The interior of the First Class carriage was spacious and comfortable. Seats were arranged in a 2+1 formation, with single seats lining one side of the carriage and tables of four lining the other side. The seats were lined with felt, not the leather that you’ll sometimes find in continental First Class carriages, but they were comfortable nonetheless. I was in a single seat and had plenty of legroom – that’s coming from someone who usually has to stick their legs out into the aisle to sit comfortably.
The service on board was top notch. The service staff were on hand as soon as we set off, offering free tea and coffee. Orders for lunch were taken shortly after departure. Each passenger is given a glossy ‘Let’s Dine’ menu on their folding table; we ordered from the ordinary Rest of Day menu, but there’s also a special menu for journeys north of Edinburgh.
I opted for the chicken casserole for lunch. The food is served on proper crockery with metal cutlery, no paper plates in sight! Complimentary alcoholic drinks were served alongside the main, also in proper glass. The portion sizes are about what you’d receive a long-haul flight; not massive, but enough to fill me up. The meal was capped off with a lemon posset for dessert.
The journey itself was pleasant. Azuma trains were built by the same firm that designed the Japanese Bullet Trains, so they’re quiet even at high speeds. I could tap away on my laptop undisturbed. The train arrived into London Kings Cross at 13:23, making for a journey time of just over two hours.
Yes, but make sure you book in advance! Azuma trains are equipped with special compartments for storing bicycles. All bikes must have a reservation – spaces are limited, so book early! Folding bikes can be stored alongside bags on luggage racks. There are eight bicycle spaces on a nine-coach train and four spaces on a five-coach train.
Yes. Each nine-coach Azuma train has four wheelchair spaces – two in Standard Class and two in First Class. They are adjoined by two companion seats. As with the rest of the seats on the Azuma, wheelchair spaces have power sockets to hand.
Furry friends are welcome on board Azuma trains! You’re allowed up to two small animals with you, provided they are not taking up an extra seat. Each extra animal after the first two will cost £5.
Yes. Standard Class and First Class carriages have free WiFi, with First Class passengers enjoying LNER’s fastest ever connection.
The first Azuma train officially entered service on 15 May 2019, running from London King’s Cross to Leeds. LNER also replaced its daily service to Hull via Selby with Azuma trains.
LNER also rolled out Azuma services on routes to the North East of England and Scotland, providing more services from Lincoln and Harrogate to London.
By December 2021, LNER plans to run regular services between London and Scotland. Azuma will whisk passengers from London to Edinburgh in just four hours, with regular journeys from London to Leeds – taking only two hours – also becoming typical throughout the day.

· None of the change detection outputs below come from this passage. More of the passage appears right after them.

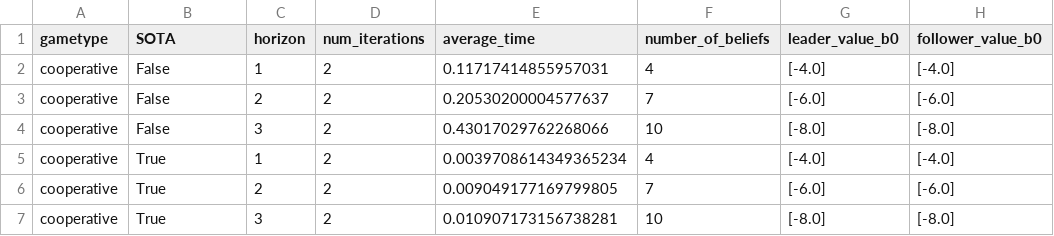
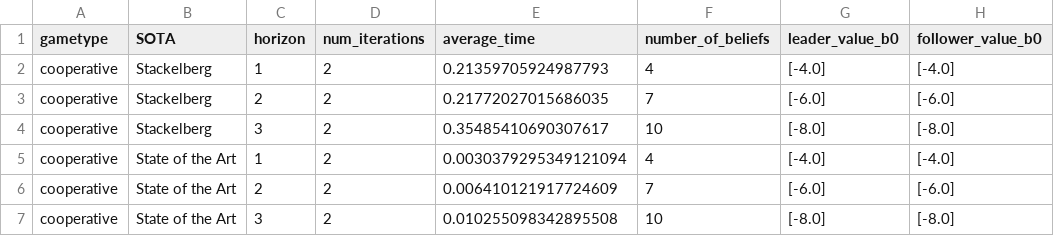
Before and after one commit to izzikampono/Thesis, a CSV file: Results/dectiger_cooperative_3_experiment_results.csv, drawn as a sheet.

```diff
--- a/Results/dectiger_cooperative_3_experiment_results.csv
+++ b/Results/dectiger_cooperative_3_experiment_results.csv
@@ -1,7 +1,7 @@
 gametype,SOTA,horizon,num_iterations,average_time,number_of_beliefs,leader_value_b0,follower_value_b0
-cooperative,False,1,2,0.11717414855957031,4,[-4.0],[-4.0]
-cooperative,False,2,2,0.20530200004577637,7,[-6.0],[-6.0]
-cooperative,False,3,2,0.43017029762268066,10,[-8.0],[-8.0]
-cooperative,True,1,2,0.0039708614349365234,4,[-4.0],[-4.0]
-cooperative,True,2,2,0.009049177169799805,7,[-6.0],[-6.0]
-cooperative,True,3,2,0.010907173156738281,10,[-8.0],[-8.0]
+cooperative,Stackelberg,1,2,0.21359705924987793,4,[-4.0],[-4.0]
+cooperative,Stackelberg,2,2,0.21772027015686035,7,[-6.0],[-6.0]
+cooperative,Stackelberg,3,2,0.35485410690307617,10,[-8.0],[-8.0]
+cooperative,State of the Art,1,2,0.0030379295349121094,4,[-4.0],[-4.0]
+cooperative,State of the Art,2,2,0.006410121917724609,7,[-6.0],[-6.0]
+cooperative,State of the Art,3,2,0.010255098342895508,10,[-8.0],[-8.0]
```
Also changed, not shown: Results/dectiger_zerosum_1_experiment_results.csv, Results/dectiger_zerosum_2_experiment_results.csv, 6 other files.
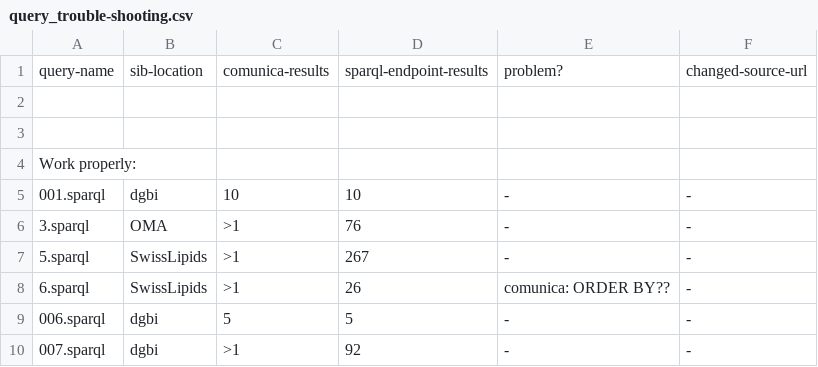
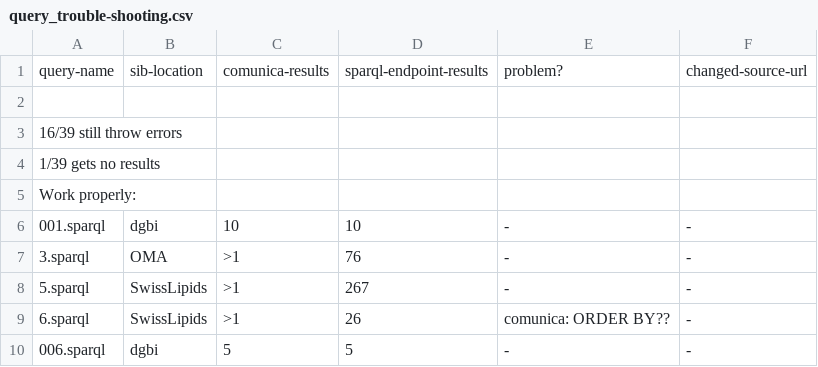
Before and after one commit to ecrum19/realfedinit, a CSV file: experiments/default-service-i/query_trouble-shooting.csv, drawn as a sheet; only a part is shown; the shorter side is filled out with more unchanged rows.

Commit message:
changed query timeout

```diff
--- a/experiments/default-service-i/query_trouble-shooting.csv
+++ b/experiments/default-service-i/query_trouble-shooting.csv
@@ -2,3 +2,4 @@ query-name,sib-location,comunica-results,sparql-endpoint-results,problem?,change
 
-
+16/39 still throw errors
+1/39 gets no results
 Work properly:
```
Also changed, not shown: 1 other file.
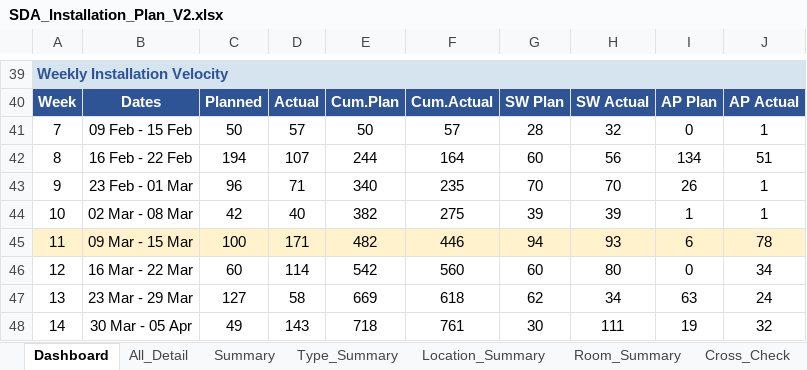
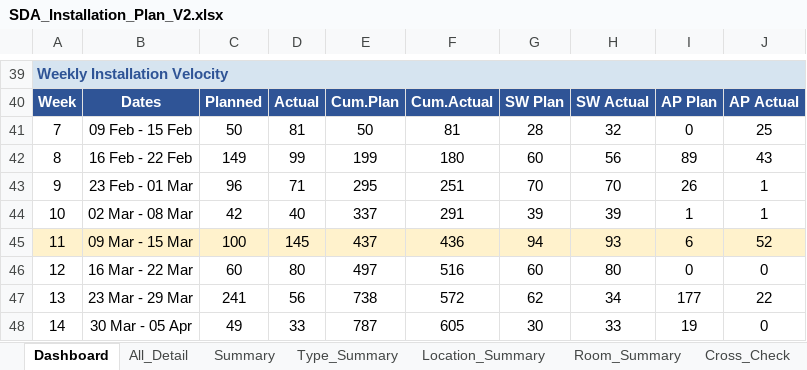
Before and after one commit to watanyu158/SDA-Migr-Dashboard, an Excel workbook: backend/SDA_Installation_Plan_V2.xlsx, sheet Dashboard, drawn as a sheet; only a part is shown, gaps mark what is left out; values as stored, in another font and other column widths than the file's, no borders; the diff covers the shown part only; the diff names each change by its address in the sheet, - before the commit and + after, or states it on an @@ line.

```diff
--- a/backend/SDA_Installation_Plan_V2.xlsx (sheet Dashboard)
+++ b/backend/SDA_Installation_Plan_V2.xlsx (sheet Dashboard)
-D41: 57
+D41: 81
-F41: 57
+F41: 81
-J41: 1
+J41: 25
-C42: 194
+C42: 149
-D42: 107
+D42: 99
-E42: 244
+E42: 199
-F42: 164
+F42: 180
-I42: 134
+I42: 89
-J42: 51
+J42: 43
-E43: 340
+E43: 295
-F43: 235
+F43: 251
-E44: 382
+E44: 337
-F44: 275
+F44: 291
-D45: 171
+D45: 145
-E45: 482
+E45: 437
-F45: 446
+F45: 436
-J45: 78
+J45: 52
-D46: 114
+D46: 80
-E46: 542
+E46: 497
-F46: 560
+F46: 516
-J46: 34
+J46: 0
-C47: 127
+C47: 241
-D47: 58
+D47: 56
-E47: 669
+E47: 738
-F47: 618
+F47: 572
-I47: 63
+I47: 177
-J47: 24
+J47: 22
-D48: 143
+D48: 33
-E48: 718
+E48: 787
-F48: 761
+F48: 605
-H48: 111
+H48: 33
-J48: 32
+J48: 0
```
Also changed, not shown: 14 added rows, 14 removed rows, 1 moved row and 261 edited cells elsewhere in this sheet, sheet All_Detail, formulas that keep their value, hidden cells.
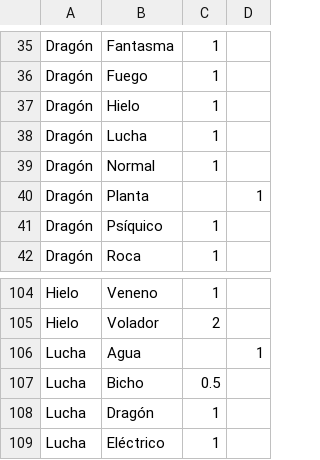
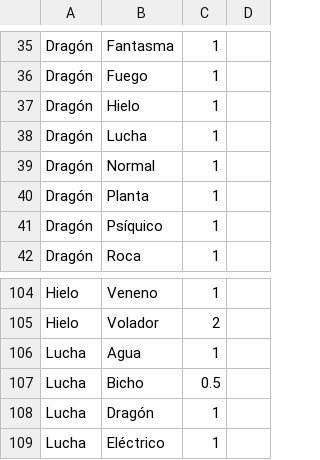
Before and after one commit to Hojnadel/bases_de_datos, a CSV file: attacks_effectiveness.csv, drawn as a sheet; only a part is shown, gaps mark what is left out.

```diff
--- a/attacks_effectiveness.csv
+++ b/attacks_effectiveness.csv
@@ -39,3 +39,3 @@ Dragón,Lucha,1
 Dragón,Normal,1
-Dragón,Planta,,1
+Dragón,Planta,1
 Dragón,Psíquico,1
@@ -105,3 +105,3 @@ Hielo,Veneno,1
 Hielo,Volador,2
-Lucha,Agua,,1
+Lucha,Agua,1
 Lucha,Bicho,0.5
```
Also changed, not shown: ataque_efecto_sec.csv, attacks.csv, 4 other files.
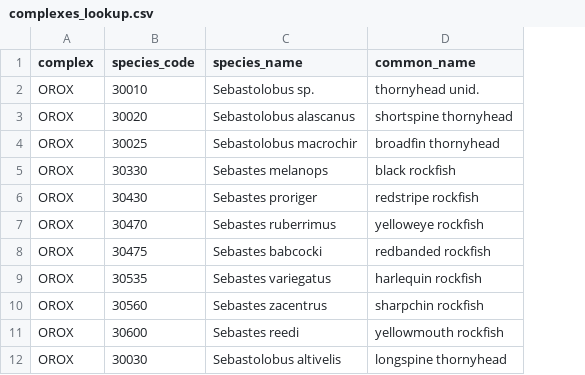
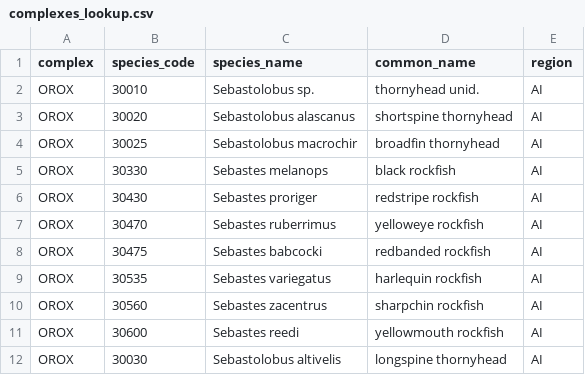
Before and after one commit to MargaretSiple-NOAA/goa-ai-data-reports, a CSV file: data/complexes_lookup.csv, drawn as a sheet; only a part is shown; the diff names each change by its address in the sheet, - before the commit and + after, or states it on an @@ line.

Commit message:
generalize REBS code to make it for all complexes in the lookup table

```diff
--- a/data/complexes_lookup.csv
+++ b/data/complexes_lookup.csv
+column E (region), rows 2-12: all AI
```
Also changed, not shown: 1 other file.
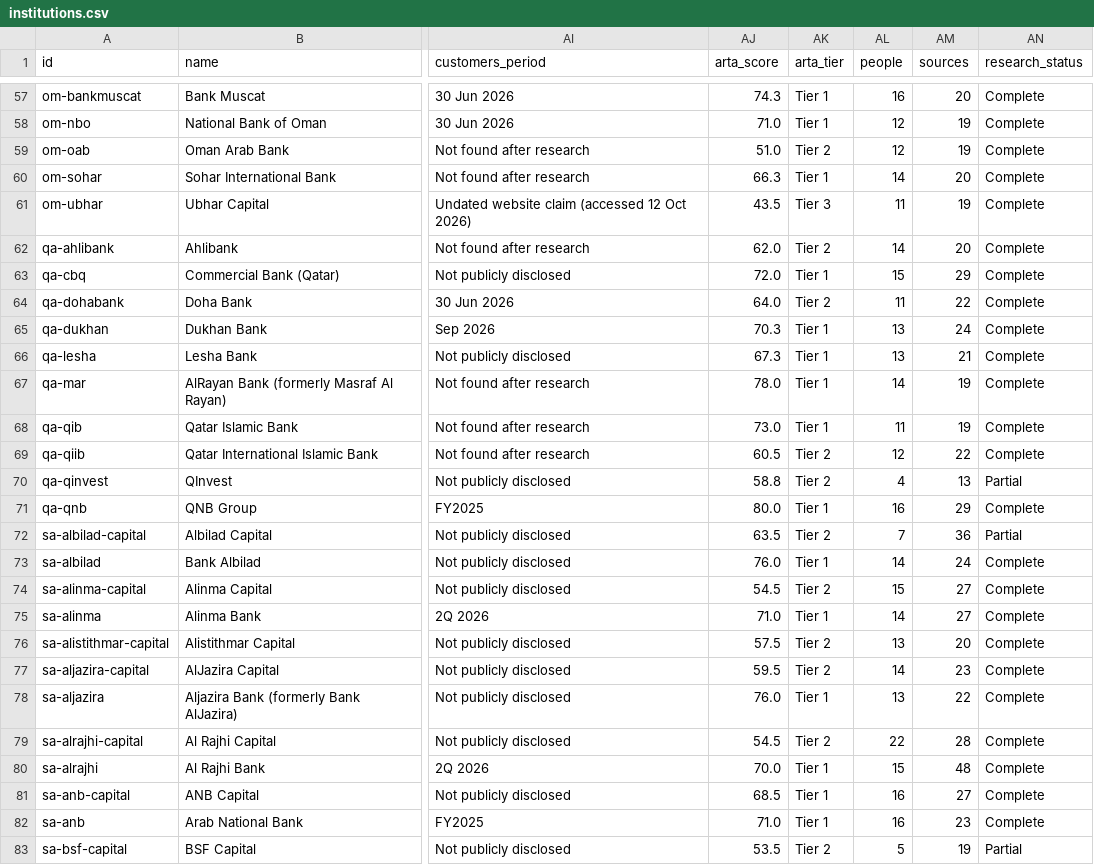
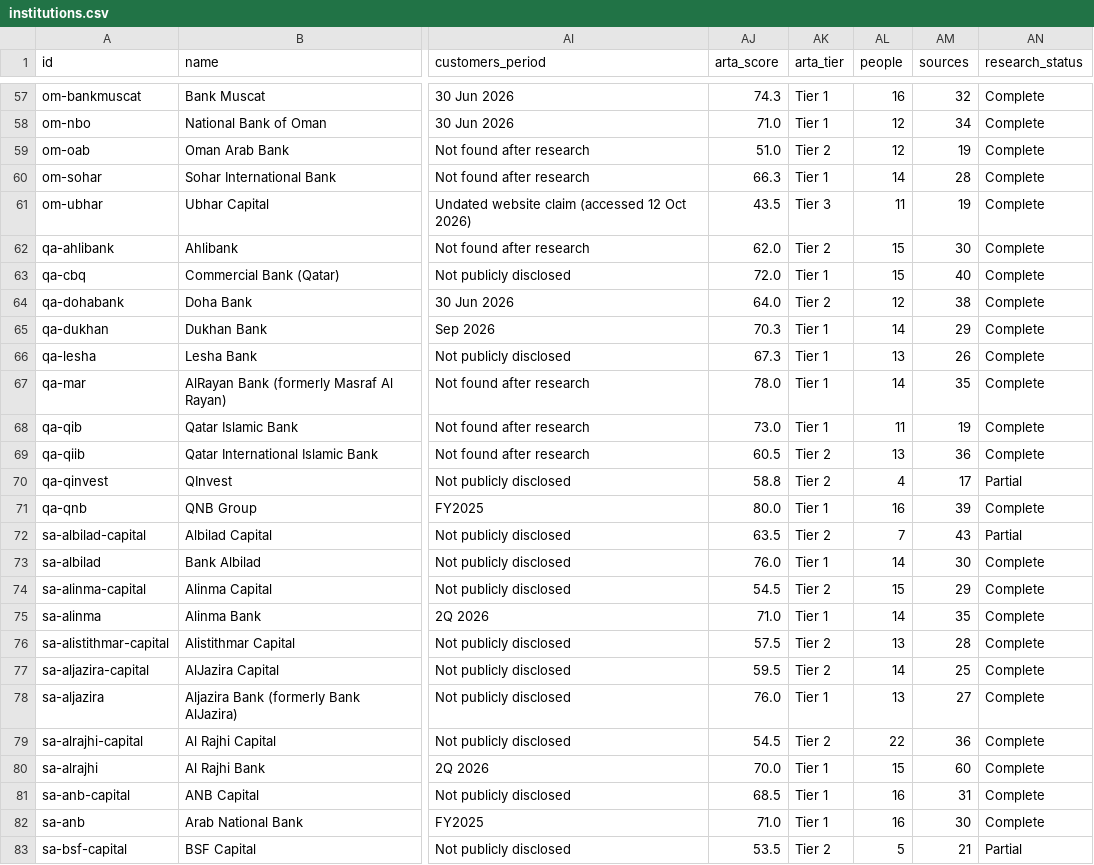
Before and after one commit to Yaserassaleh/research, a CSV file: exports/institutions.csv, drawn as a sheet; only a part is shown, gaps mark what is left out; the diff covers the shown part only; the diff names each change by its address in the sheet, - before the commit and + after, or states it on an @@ line.

```diff
--- a/exports/institutions.csv
+++ b/exports/institutions.csv
-AM57 (sources): 20
+AM57 (sources): 32
-AM58 (sources): 19
+AM58 (sources): 34
-AM60 (sources): 20
+AM60 (sources): 28
-AL62 (people): 14
+AL62 (people): 15
-AM62 (sources): 20
+AM62 (sources): 30
-AM63 (sources): 29
+AM63 (sources): 40
-AL64 (people): 11
+AL64 (people): 12
-AM64 (sources): 22
+AM64 (sources): 38
-AL65 (people): 13
+AL65 (people): 14
-AM65 (sources): 24
+AM65 (sources): 29
-AM66 (sources): 21
+AM66 (sources): 26
-AM67 (sources): 19
+AM67 (sources): 35
-AL69 (people): 12
+AL69 (people): 13
-AM69 (sources): 22
+AM69 (sources): 36
-AM70 (sources): 13
+AM70 (sources): 17
-AM71 (sources): 29
+AM71 (sources): 39
-AM72 (sources): 36
+AM72 (sources): 43
-AM73 (sources): 24
+AM73 (sources): 30
-AM74 (sources): 27
+AM74 (sources): 29
-AM75 (sources): 27
+AM75 (sources): 35
-AM76 (sources): 20
+AM76 (sources): 28
-AM77 (sources): 23
+AM77 (sources): 25
-AM78 (sources): 22
+AM78 (sources): 27
-AM79 (sources): 28
+AM79 (sources): 36
-AM80 (sources): 48
+AM80 (sources): 60
-AM81 (sources): 27
+AM81 (sources): 31
-AM82 (sources): 23
+AM82 (sources): 30
-AM83 (sources): 19
+AM83 (sources): 21
```
Also changed, not shown: 67 edited cells elsewhere in this file, 21 other files.
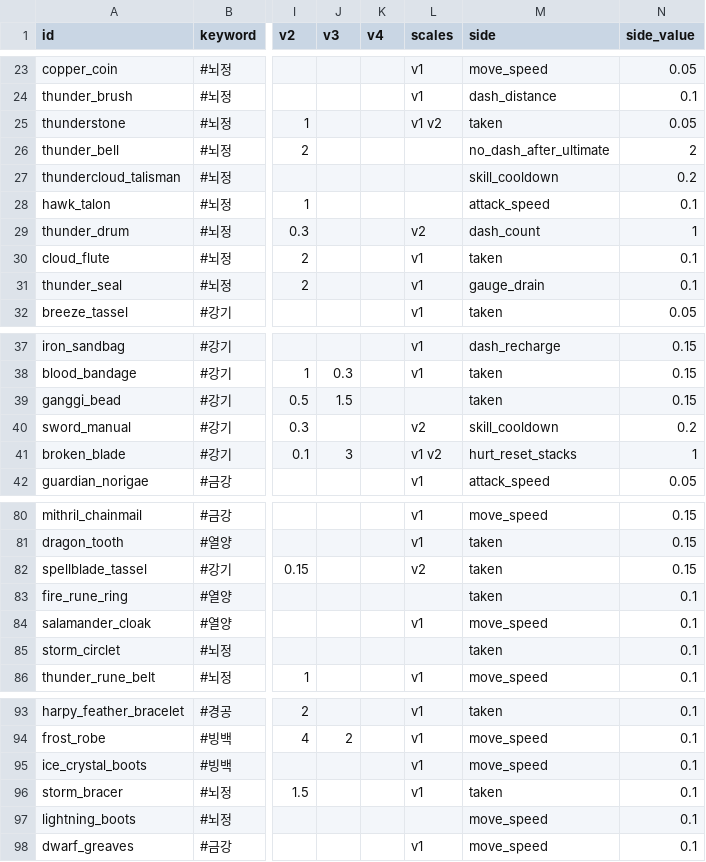
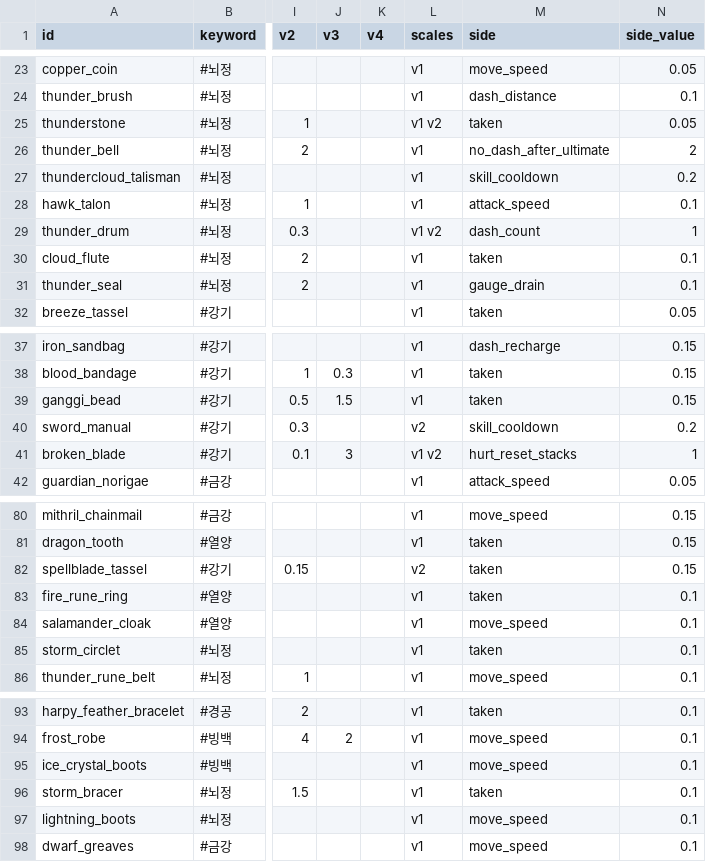
Before and after one commit to pmj713/AThousandDawns, a CSV file: Assets/_Game/Data/Csv/data_items.csv, drawn as a sheet; only a part is shown, gaps mark what is left out; the diff covers the shown part only; the diff names each change by its address in the sheet, - before the commit and + after, or states it on an @@ line.

```diff
--- a/Assets/_Game/Data/Csv/data_items.csv
+++ b/Assets/_Game/Data/Csv/data_items.csv
-L26:L28 (scales): (empty)
+L26:L28 (scales): v1
-L29 (scales): v2
+L29 (scales): v1 v2
-L39 (scales): (empty)
+L39 (scales): v1
-L83 (scales): (empty)
+L83 (scales): v1
-L85 (scales): (empty)
+L85 (scales): v1
-L97 (scales): (empty)
+L97 (scales): v1
```
Also changed, not shown: 22 edited cells elsewhere in this file, Assets/_Game/Data/Csv/data_balance.csv, 29 other files.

The train can reach a maximum speed of 225 km/h but is limited to 200 km/h while travelling.
Both. Equipped with “bi-mode” technology, Azuma trains can switch between electric power via overhead electric wires and diesel power. Most of the time, the trains will run on electricity, but the diesel engine will kick in when required - where there are no power cables available, for example. Azuma's top-spec engine will filter out harmful emissions by 90% compared to existing high-speed train engines, making for a quieter journey.